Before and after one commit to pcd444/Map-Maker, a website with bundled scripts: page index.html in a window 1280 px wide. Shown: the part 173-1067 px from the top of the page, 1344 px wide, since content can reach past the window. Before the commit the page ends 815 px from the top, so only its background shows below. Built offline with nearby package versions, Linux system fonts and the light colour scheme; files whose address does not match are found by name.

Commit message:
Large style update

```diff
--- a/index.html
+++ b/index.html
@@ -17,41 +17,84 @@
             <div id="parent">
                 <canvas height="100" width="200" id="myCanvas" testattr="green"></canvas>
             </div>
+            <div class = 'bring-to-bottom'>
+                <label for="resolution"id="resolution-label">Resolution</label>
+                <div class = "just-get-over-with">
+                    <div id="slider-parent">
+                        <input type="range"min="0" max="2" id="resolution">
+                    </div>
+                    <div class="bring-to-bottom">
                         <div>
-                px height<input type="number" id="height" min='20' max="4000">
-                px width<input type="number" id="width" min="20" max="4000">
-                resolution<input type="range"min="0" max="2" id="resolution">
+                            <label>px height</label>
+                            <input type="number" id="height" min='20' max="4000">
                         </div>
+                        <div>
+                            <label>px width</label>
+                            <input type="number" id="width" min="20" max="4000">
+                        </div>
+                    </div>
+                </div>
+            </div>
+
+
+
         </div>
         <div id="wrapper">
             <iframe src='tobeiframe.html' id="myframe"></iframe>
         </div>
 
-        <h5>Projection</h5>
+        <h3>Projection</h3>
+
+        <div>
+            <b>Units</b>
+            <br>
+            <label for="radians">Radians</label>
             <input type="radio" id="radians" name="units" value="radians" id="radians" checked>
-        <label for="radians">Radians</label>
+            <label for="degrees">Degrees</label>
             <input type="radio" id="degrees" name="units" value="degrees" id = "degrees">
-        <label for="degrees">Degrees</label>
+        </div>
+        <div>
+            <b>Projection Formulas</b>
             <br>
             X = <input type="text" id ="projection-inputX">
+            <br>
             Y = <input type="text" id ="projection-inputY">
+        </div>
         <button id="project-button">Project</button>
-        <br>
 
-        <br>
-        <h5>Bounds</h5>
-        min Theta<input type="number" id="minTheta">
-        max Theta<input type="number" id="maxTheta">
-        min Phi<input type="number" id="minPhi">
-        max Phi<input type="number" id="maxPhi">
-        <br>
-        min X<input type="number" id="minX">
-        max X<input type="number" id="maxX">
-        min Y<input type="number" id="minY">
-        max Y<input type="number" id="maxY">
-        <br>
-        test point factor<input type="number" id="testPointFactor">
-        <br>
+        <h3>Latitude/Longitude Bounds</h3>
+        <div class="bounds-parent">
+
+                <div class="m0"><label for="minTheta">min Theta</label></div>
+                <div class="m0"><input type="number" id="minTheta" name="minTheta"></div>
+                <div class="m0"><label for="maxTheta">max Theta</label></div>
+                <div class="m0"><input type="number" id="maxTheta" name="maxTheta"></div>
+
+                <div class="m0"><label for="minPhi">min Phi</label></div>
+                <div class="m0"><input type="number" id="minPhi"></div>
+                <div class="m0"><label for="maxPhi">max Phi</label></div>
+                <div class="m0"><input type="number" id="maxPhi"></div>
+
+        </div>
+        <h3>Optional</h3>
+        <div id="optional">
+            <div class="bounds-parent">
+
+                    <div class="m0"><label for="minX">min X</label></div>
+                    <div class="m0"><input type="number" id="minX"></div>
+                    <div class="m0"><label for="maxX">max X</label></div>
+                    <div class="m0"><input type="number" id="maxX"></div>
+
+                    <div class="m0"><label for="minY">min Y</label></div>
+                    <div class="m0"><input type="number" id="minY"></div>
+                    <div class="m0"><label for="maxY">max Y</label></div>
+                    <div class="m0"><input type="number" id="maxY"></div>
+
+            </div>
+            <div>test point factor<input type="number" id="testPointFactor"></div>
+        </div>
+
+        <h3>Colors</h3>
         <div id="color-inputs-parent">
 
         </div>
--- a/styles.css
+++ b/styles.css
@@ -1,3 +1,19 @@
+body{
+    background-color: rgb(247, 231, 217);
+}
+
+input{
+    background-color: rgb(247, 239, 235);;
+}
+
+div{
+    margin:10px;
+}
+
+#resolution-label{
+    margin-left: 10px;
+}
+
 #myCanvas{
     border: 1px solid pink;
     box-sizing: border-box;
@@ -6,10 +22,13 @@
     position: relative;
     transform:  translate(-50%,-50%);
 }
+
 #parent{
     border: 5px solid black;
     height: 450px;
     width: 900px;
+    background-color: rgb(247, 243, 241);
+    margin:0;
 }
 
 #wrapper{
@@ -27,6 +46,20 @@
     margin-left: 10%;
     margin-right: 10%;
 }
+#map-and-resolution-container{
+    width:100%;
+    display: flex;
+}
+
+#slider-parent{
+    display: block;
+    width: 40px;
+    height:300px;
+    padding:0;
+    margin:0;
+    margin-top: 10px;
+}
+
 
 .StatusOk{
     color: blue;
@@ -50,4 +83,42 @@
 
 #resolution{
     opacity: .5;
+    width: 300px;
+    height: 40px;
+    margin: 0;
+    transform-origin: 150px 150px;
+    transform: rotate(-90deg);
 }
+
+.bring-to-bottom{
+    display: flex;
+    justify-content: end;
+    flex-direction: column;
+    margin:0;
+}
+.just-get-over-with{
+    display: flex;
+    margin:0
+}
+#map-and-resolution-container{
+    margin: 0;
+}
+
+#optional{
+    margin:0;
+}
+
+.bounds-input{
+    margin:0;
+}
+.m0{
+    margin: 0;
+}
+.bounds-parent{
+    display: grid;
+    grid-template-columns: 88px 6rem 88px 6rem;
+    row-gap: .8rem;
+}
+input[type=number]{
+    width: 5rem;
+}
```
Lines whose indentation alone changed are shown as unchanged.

#### Your instructions:
In your reply, write out all of the material exactly as it was given.

#### The answer:
Before and after one commit to pcd444/Map-Maker, a website with bundled scripts: page index.html in a window 1280 px wide. Shown: the part 173-1067 px from the top of the page, 1344 px wide, since content can reach past the window. Before the commit the page ends 815 px from the top, so only its background shows below. Built offline with nearby package versions, Linux system fonts and the light colour scheme; files whose address does not match are found by name.

Commit message:
Large style update

```diff
--- a/index.html
+++ b/index.html
@@ -17,41 +17,84 @@
             <div id="parent">
                 <canvas height="100" width="200" id="myCanvas" testattr="green"></canvas>
             </div>
+            <div class = 'bring-to-bottom'>
+                <label for="resolution"id="resolution-label">Resolution</label>
+                <div class = "just-get-over-with">
+                    <div id="slider-parent">
+                        <input type="range"min="0" max="2" id="resolution">
+                    </div>
+                    <div class="bring-to-bottom">
                         <div>
-                px height<input type="number" id="height" min='20' max="4000">
-                px width<input type="number" id="width" min="20" max="4000">
-                resolution<input type="range"min="0" max="2" id="resolution">
+                            <label>px height</label>
+                            <input type="number" id="height" min='20' max="4000">
                         </div>
+                        <div>
+                            <label>px width</label>
+                            <input type="number" id="width" min="20" max="4000">
+                        </div>
+                    </div>
+                </div>
+            </div>
+
+
+
         </div>
         <div id="wrapper">
             <iframe src='tobeiframe.html' id="myframe"></iframe>
         </div>
 
-        <h5>Projection</h5>
+        <h3>Projection</h3>
+
+        <div>
+            <b>Units</b>
+            <br>
+            <label for="radians">Radians</label>
             <input type="radio" id="radians" name="units" value="radians" id="radians" checked>
-        <label for="radians">Radians</label>
+            <label for="degrees">Degrees</label>
             <input type="radio" id="degrees" name="units" value="degrees" id = "degrees">
-        <label for="degrees">Degrees</label>
+        </div>
+        <div>
+            <b>Projection Formulas</b>
             <br>
             X = <input type="text" id ="projection-inputX">
+            <br>
             Y = <input type="text" id ="projection-inputY">
+        </div>
         <button id="project-button">Project</button>
-        <br>
 
-        <br>
-        <h5>Bounds</h5>
-        min Theta<input type="number" id="minTheta">
-        max Theta<input type="number" id="maxTheta">
-        min Phi<input type="number" id="minPhi">
-        max Phi<input type="number" id="maxPhi">
-        <br>
-        min X<input type="number" id="minX">
-        max X<input type="number" id="maxX">
-        min Y<input type="number" id="minY">
-        max Y<input type="number" id="maxY">
-        <br>
-        test point factor<input type="number" id="testPointFactor">
-        <br>
+        <h3>Latitude/Longitude Bounds</h3>
+        <div class="bounds-parent">
+
+                <div class="m0"><label for="minTheta">min Theta</label></div>
+                <div class="m0"><input type="number" id="minTheta" name="minTheta"></div>
+                <div class="m0"><label for="maxTheta">max Theta</label></div>
+                <div class="m0"><input type="number" id="maxTheta" name="maxTheta"></div>
+
+                <div class="m0"><label for="minPhi">min Phi</label></div>
+                <div class="m0"><input type="number" id="minPhi"></div>
+                <div class="m0"><label for="maxPhi">max Phi</label></div>
+                <div class="m0"><input type="number" id="maxPhi"></div>
+
+        </div>
+        <h3>Optional</h3>
+        <div id="optional">
+            <div class="bounds-parent">
+
+                    <div class="m0"><label for="minX">min X</label></div>
+                    <div class="m0"><input type="number" id="minX"></div>
+                    <div class="m0"><label for="maxX">max X</label></div>
+                    <div class="m0"><input type="number" id="maxX"></div>
+
+                    <div class="m0"><label for="minY">min Y</label></div>
+                    <div class="m0"><input type="number" id="minY"></div>
+                    <div class="m0"><label for="maxY">max Y</label></div>
+                    <div class="m0"><input type="number" id="maxY"></div>
+
+            </div>
+            <div>test point factor<input type="number" id="testPointFactor"></div>
+        </div>
+
+        <h3>Colors</h3>
         <div id="color-inputs-parent">
 
         </div>
--- a/styles.css
+++ b/styles.css
@@ -1,3 +1,19 @@
+body{
+    background-color: rgb(247, 231, 217);
+}
+
+input{
+    background-color: rgb(247, 239, 235);;
+}
+
+div{
+    margin:10px;
+}
+
+#resolution-label{
+    margin-left: 10px;
+}
+
 #myCanvas{
     border: 1px solid pink;
     box-sizing: border-box;
@@ -6,10 +22,13 @@
     position: relative;
     transform:  translate(-50%,-50%);
 }
+
 #parent{
     border: 5px solid black;
     height: 450px;
     width: 900px;
+    background-color: rgb(247, 243, 241);
+    margin:0;
 }
 
 #wrapper{
@@ -27,6 +46,20 @@
     margin-left: 10%;
     margin-right: 10%;
 }
+#map-and-resolution-container{
+    width:100%;
+    display: flex;
+}
+
+#slider-parent{
+    display: block;
+    width: 40px;
+    height:300px;
+    padding:0;
+    margin:0;
+    margin-top: 10px;
+}
+
 
 .StatusOk{
     color: blue;
@@ -50,4 +83,42 @@
 
 #resolution{
     opacity: .5;
+    width: 300px;
+    height: 40px;
+    margin: 0;
+    transform-origin: 150px 150px;
+    transform: rotate(-90deg);
 }
+
+.bring-to-bottom{
+    display: flex;
+    justify-content: end;
+    flex-direction: column;
+    margin:0;
+}
+.just-get-over-with{
+    display: flex;
+    margin:0
+}
+#map-and-resolution-container{
+    margin: 0;
+}
+
+#optional{
+    margin:0;
+}
+
+.bounds-input{
+    margin:0;
+}
+.m0{
+    margin: 0;
+}
+.bounds-parent{
+    display: grid;
+    grid-template-columns: 88px 6rem 88px 6rem;
+    row-gap: .8rem;
+}
+input[type=number]{
+    width: 5rem;
+}
```
Lines whose indentation alone changed are shown as unchanged.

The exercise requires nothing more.